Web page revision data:

^^^^^^^^^^^^^^^^

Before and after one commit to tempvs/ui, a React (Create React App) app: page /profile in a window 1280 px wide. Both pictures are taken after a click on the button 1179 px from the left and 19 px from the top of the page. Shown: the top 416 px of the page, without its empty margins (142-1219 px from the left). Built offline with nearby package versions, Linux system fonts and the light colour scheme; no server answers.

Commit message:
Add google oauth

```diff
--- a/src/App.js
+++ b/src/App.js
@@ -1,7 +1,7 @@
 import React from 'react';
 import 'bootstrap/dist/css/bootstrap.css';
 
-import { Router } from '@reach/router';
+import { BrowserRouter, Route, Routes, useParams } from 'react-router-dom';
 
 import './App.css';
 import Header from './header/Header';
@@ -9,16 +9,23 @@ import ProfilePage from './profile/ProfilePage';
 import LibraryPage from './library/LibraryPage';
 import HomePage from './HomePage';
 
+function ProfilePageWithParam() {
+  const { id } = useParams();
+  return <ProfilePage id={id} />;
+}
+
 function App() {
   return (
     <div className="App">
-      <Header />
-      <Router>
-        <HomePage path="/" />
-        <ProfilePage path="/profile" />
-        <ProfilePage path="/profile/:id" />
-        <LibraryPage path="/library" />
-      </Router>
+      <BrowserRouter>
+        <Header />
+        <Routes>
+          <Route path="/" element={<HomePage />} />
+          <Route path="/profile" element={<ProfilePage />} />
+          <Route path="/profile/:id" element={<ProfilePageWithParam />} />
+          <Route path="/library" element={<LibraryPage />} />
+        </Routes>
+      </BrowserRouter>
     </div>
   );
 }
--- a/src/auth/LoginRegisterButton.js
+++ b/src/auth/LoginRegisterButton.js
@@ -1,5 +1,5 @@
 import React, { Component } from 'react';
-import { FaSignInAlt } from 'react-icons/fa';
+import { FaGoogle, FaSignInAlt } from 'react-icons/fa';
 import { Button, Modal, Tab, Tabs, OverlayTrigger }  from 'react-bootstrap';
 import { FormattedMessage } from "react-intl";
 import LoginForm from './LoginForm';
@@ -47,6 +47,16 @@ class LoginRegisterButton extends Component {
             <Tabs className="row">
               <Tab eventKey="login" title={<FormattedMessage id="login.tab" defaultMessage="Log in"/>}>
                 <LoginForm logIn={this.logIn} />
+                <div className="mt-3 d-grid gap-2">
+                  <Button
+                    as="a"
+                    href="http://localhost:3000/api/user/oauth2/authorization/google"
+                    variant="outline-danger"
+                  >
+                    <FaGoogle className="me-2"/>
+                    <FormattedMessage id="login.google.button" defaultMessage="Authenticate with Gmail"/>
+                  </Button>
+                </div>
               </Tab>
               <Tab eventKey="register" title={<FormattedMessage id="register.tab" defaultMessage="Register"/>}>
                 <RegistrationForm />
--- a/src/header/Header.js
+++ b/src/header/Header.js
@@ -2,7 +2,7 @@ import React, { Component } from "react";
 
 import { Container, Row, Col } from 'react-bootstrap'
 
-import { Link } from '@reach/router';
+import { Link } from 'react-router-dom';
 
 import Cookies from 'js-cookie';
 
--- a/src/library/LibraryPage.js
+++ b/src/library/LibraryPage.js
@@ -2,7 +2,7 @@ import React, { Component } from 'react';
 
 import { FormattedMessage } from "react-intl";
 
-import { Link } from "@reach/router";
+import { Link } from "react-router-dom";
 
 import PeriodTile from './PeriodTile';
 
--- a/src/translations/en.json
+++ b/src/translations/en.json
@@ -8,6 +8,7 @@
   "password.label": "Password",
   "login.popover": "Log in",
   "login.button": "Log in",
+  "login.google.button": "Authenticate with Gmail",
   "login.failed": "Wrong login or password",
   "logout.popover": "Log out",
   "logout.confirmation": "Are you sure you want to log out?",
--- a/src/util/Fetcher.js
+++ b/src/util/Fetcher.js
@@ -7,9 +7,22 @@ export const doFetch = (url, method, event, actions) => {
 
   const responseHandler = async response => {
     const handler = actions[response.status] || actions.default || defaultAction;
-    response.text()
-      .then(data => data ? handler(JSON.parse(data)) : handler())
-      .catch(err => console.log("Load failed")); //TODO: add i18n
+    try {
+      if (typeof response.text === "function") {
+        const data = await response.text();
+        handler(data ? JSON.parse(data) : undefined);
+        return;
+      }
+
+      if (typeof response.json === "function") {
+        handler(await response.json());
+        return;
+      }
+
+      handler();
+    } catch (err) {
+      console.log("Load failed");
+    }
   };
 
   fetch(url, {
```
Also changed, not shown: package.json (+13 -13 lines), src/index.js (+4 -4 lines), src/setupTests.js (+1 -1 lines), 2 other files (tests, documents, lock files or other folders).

^^^^^^^^^^^^^^^^

● What you should do:
Word for word, copy out the data.

● Task answer:
Before and after one commit to tempvs/ui, a React (Create React App) app: page /profile in a window 1280 px wide. Both pictures are taken after a click on the button 1179 px from the left and 19 px from the top of the page. Shown: the top 416 px of the page, without its empty margins (142-1219 px from the left). Built offline with nearby package versions, Linux system fonts and the light colour scheme; no server answers.

Commit message:
Add google oauth

```diff
--- a/src/App.js
+++ b/src/App.js
@@ -1,7 +1,7 @@
 import React from 'react';
 import 'bootstrap/dist/css/bootstrap.css';
 
-import { Router } from '@reach/router';
+import { BrowserRouter, Route, Routes, useParams } from 'react-router-dom';
 
 import './App.css';
 import Header from './header/Header';
@@ -9,16 +9,23 @@ import ProfilePage from './profile/ProfilePage';
 import LibraryPage from './library/LibraryPage';
 import HomePage from './HomePage';
 
+function ProfilePageWithParam() {
+  const { id } = useParams();
+  return <ProfilePage id={id} />;
+}
+
 function App() {
   return (
     <div className="App">
-      <Header />
-      <Router>
-        <HomePage path="/" />
-        <ProfilePage path="/profile" />
-        <ProfilePage path="/profile/:id" />
-        <LibraryPage path="/library" />
-      </Router>
+      <BrowserRouter>
+        <Header />
+        <Routes>
+          <Route path="/" element={<HomePage />} />
+          <Route path="/profile" element={<ProfilePage />} />
+          <Route path="/profile/:id" element={<ProfilePageWithParam />} />
+          <Route path="/library" element={<LibraryPage />} />
+        </Routes>
+      </BrowserRouter>
     </div>
   );
 }
--- a/src/auth/LoginRegisterButton.js
+++ b/src/auth/LoginRegisterButton.js
@@ -1,5 +1,5 @@
 import React, { Component } from 'react';
-import { FaSignInAlt } from 'react-icons/fa';
+import { FaGoogle, FaSignInAlt } from 'react-icons/fa';
 import { Button, Modal, Tab, Tabs, OverlayTrigger }  from 'react-bootstrap';
 import { FormattedMessage } from "react-intl";
 import LoginForm from './LoginForm';
@@ -47,6 +47,16 @@ class LoginRegisterButton extends Component {
             <Tabs className="row">
               <Tab eventKey="login" title={<FormattedMessage id="login.tab" defaultMessage="Log in"/>}>
                 <LoginForm logIn={this.logIn} />
+                <div className="mt-3 d-grid gap-2">
+                  <Button
+                    as="a"
+                    href="http://localhost:3000/api/user/oauth2/authorization/google"
+                    variant="outline-danger"
+                  >
+                    <FaGoogle className="me-2"/>
+                    <FormattedMessage id="login.google.button" defaultMessage="Authenticate with Gmail"/>
+                  </Button>
+                </div>
               </Tab>
               <Tab eventKey="register" title={<FormattedMessage id="register.tab" defaultMessage="Register"/>}>
                 <RegistrationForm />
--- a/src/header/Header.js
+++ b/src/header/Header.js
@@ -2,7 +2,7 @@ import React, { Component } from "react";
 
 import { Container, Row, Col } from 'react-bootstrap'
 
-import { Link } from '@reach/router';
+import { Link } from 'react-router-dom';
 
 import Cookies from 'js-cookie';
 
--- a/src/library/LibraryPage.js
+++ b/src/library/LibraryPage.js
@@ -2,7 +2,7 @@ import React, { Component } from 'react';
 
 import { FormattedMessage } from "react-intl";
 
-import { Link } from "@reach/router";
+import { Link } from "react-router-dom";
 
 import PeriodTile from './PeriodTile';
 
--- a/src/translations/en.json
+++ b/src/translations/en.json
@@ -8,6 +8,7 @@
   "password.label": "Password",
   "login.popover": "Log in",
   "login.button": "Log in",
+  "login.google.button": "Authenticate with Gmail",
   "login.failed": "Wrong login or password",
   "logout.popover": "Log out",
   "logout.confirmation": "Are you sure you want to log out?",
--- a/src/util/Fetcher.js
+++ b/src/util/Fetcher.js
@@ -7,9 +7,22 @@ export const doFetch = (url, method, event, actions) => {
 
   const responseHandler = async response => {
     const handler = actions[response.status] || actions.default || defaultAction;
-    response.text()
-      .then(data => data ? handler(JSON.parse(data)) : handler())
-      .catch(err => console.log("Load failed")); //TODO: add i18n
+    try {
+      if (typeof response.text === "function") {
+        const data = await response.text();
+        handler(data ? JSON.parse(data) : undefined);
+        return;
+      }
+
+      if (typeof response.json === "function") {
+        handler(await response.json());
+        return;
+      }
+
+      handler();
+    } catch (err) {
+      console.log("Load failed");
+    }
   };
 
   fetch(url, {
```
Also changed, not shown: package.json (+13 -13 lines), src/index.js (+4 -4 lines), src/setupTests.js (+1 -1 lines), 2 other files (tests, documents, lock files or other folders).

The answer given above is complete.